ASSIGNMENT: Show each line of the entries below in which the word "guardrails" appears.

DATASET CONTENT:
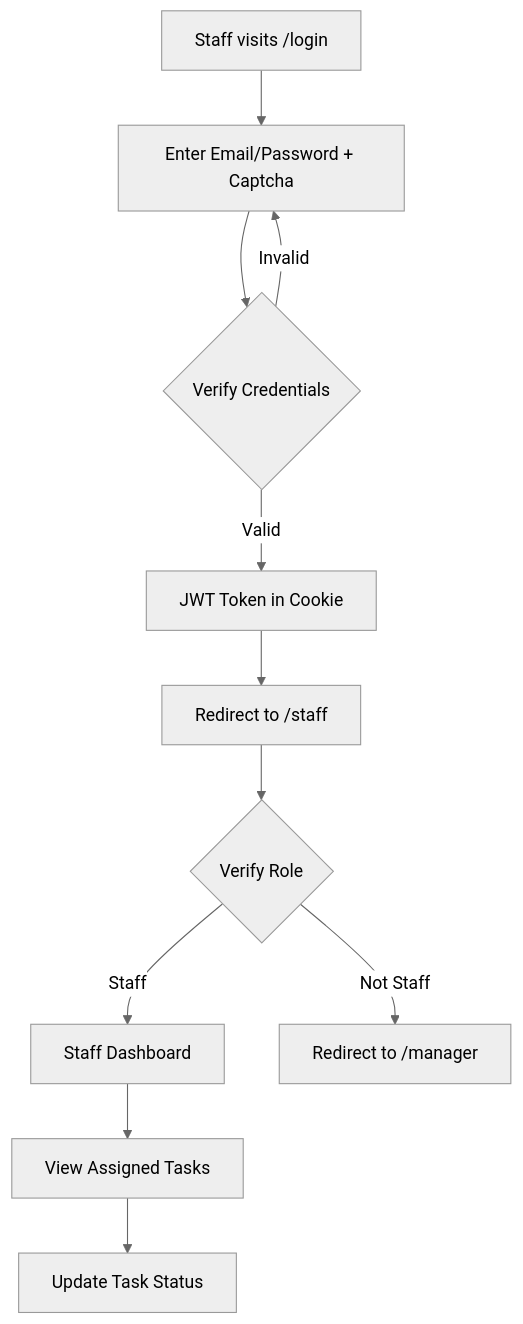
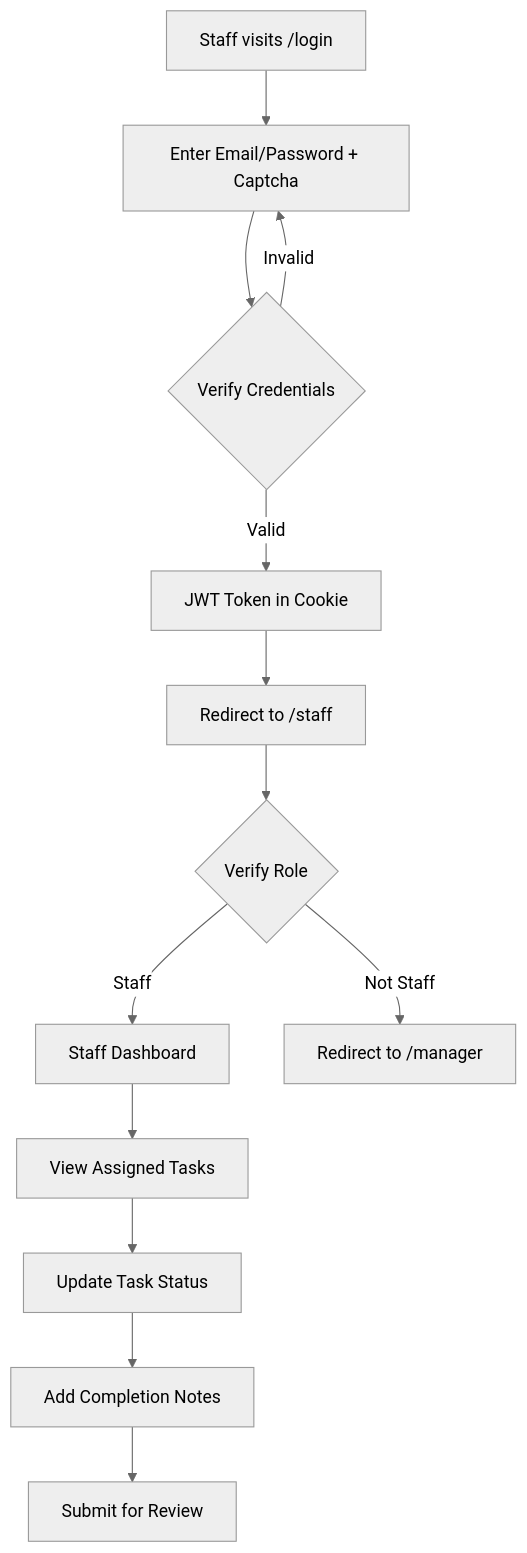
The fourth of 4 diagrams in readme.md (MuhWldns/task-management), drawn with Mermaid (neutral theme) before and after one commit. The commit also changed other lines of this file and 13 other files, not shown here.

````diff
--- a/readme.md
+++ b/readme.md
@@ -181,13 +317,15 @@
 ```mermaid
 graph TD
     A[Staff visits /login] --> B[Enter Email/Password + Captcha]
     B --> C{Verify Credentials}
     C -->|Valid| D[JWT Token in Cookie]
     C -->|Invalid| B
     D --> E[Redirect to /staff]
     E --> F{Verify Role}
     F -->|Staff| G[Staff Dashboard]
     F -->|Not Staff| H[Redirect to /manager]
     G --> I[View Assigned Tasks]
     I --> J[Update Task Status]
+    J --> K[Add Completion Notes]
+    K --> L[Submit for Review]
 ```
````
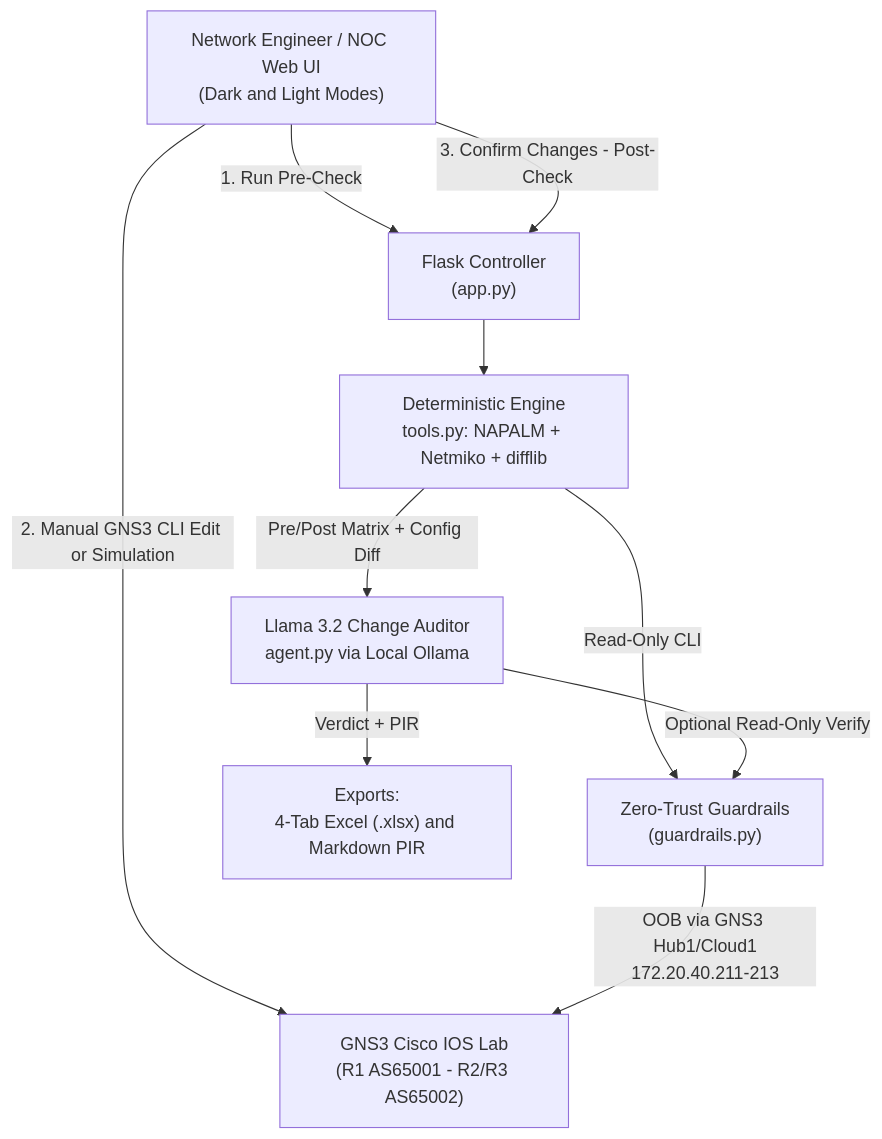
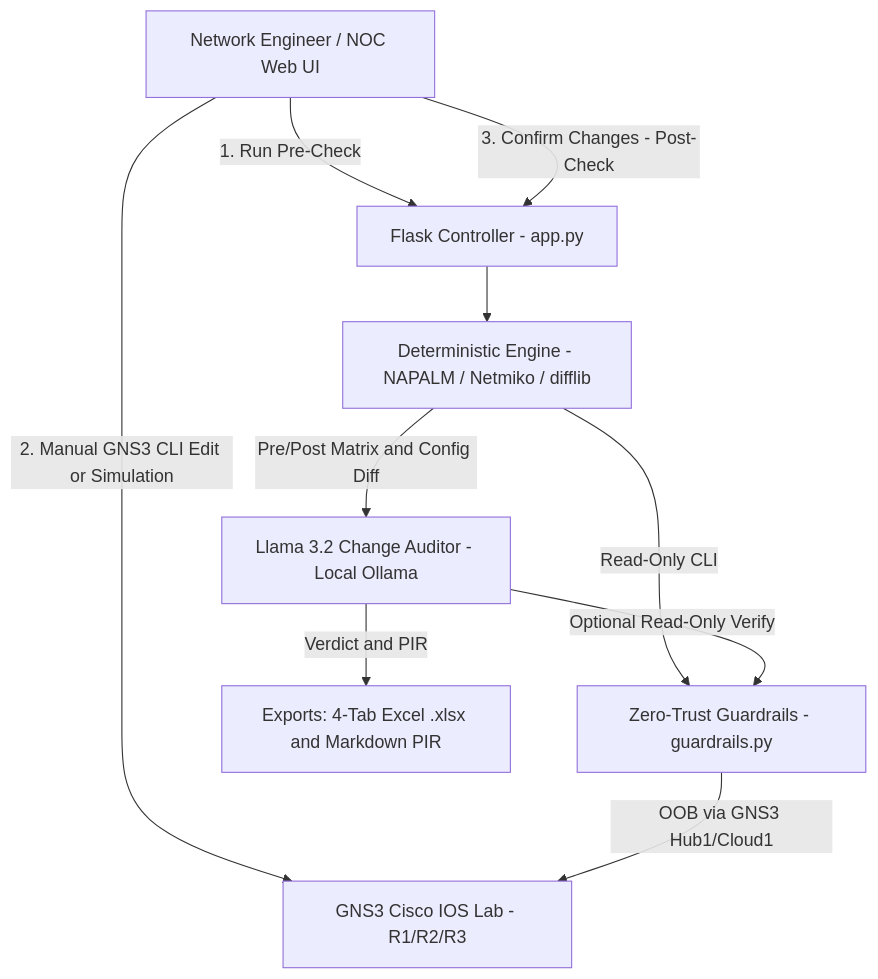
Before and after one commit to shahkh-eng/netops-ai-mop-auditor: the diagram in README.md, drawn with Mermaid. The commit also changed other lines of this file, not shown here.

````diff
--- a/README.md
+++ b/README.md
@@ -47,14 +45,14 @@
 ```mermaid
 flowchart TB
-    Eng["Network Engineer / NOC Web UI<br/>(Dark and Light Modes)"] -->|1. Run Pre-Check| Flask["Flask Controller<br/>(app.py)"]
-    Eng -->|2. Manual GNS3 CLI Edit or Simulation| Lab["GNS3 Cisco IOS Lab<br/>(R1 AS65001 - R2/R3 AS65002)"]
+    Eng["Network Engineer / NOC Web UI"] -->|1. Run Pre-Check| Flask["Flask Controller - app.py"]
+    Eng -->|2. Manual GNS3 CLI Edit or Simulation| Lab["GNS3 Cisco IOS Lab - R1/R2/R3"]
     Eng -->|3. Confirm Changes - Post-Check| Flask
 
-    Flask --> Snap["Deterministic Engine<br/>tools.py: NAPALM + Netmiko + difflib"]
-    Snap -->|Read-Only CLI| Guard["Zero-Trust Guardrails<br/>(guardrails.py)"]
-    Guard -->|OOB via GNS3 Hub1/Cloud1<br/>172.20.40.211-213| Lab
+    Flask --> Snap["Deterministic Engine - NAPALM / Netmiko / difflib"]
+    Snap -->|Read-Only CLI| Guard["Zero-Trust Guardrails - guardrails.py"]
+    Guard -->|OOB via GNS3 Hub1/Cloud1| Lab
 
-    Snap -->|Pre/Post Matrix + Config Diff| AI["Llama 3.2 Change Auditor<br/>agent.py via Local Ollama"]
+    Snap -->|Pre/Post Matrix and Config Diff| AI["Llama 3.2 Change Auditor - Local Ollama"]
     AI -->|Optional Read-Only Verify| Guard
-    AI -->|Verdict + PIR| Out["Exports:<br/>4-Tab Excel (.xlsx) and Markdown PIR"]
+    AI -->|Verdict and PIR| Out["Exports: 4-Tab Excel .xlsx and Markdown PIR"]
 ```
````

==

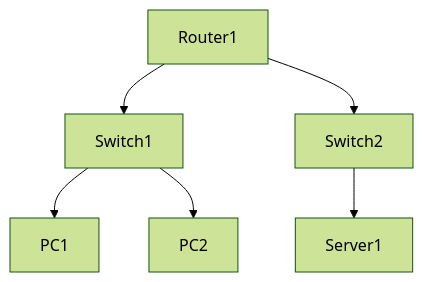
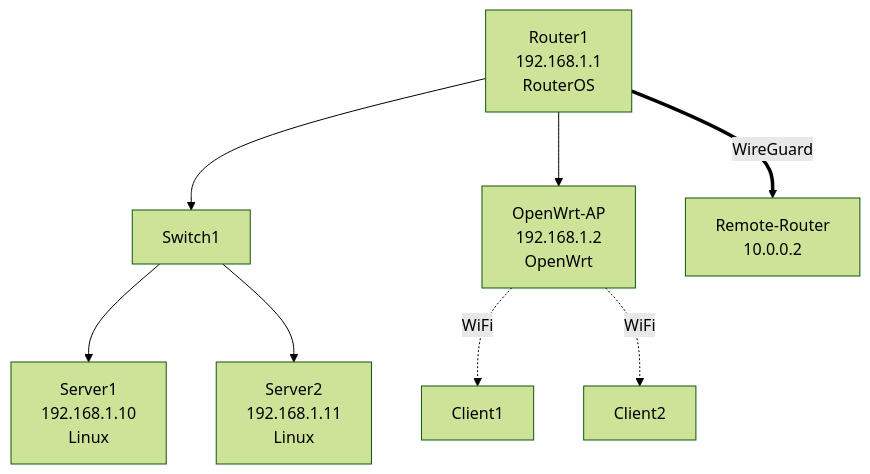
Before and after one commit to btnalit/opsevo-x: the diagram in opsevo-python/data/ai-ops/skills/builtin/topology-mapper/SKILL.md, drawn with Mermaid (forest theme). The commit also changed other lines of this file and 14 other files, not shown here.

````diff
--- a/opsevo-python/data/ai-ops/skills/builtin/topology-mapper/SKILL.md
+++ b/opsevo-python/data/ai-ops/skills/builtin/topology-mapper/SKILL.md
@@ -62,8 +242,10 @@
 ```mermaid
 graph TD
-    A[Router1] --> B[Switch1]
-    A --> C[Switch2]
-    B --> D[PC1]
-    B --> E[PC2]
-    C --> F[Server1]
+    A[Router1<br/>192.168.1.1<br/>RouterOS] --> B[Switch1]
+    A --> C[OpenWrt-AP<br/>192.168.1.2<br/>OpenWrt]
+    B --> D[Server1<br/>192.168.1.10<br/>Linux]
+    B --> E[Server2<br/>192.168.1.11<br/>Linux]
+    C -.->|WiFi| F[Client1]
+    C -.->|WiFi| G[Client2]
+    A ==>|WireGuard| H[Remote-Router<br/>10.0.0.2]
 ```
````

SOLUTION TO THE PROBLEM:
-    Snap -->|Read-Only CLI| Guard["Zero-Trust Guardrails<br/>(guardrails.py)"]
+    Snap -->|Read-Only CLI| Guard["Zero-Trust Guardrails - guardrails.py"]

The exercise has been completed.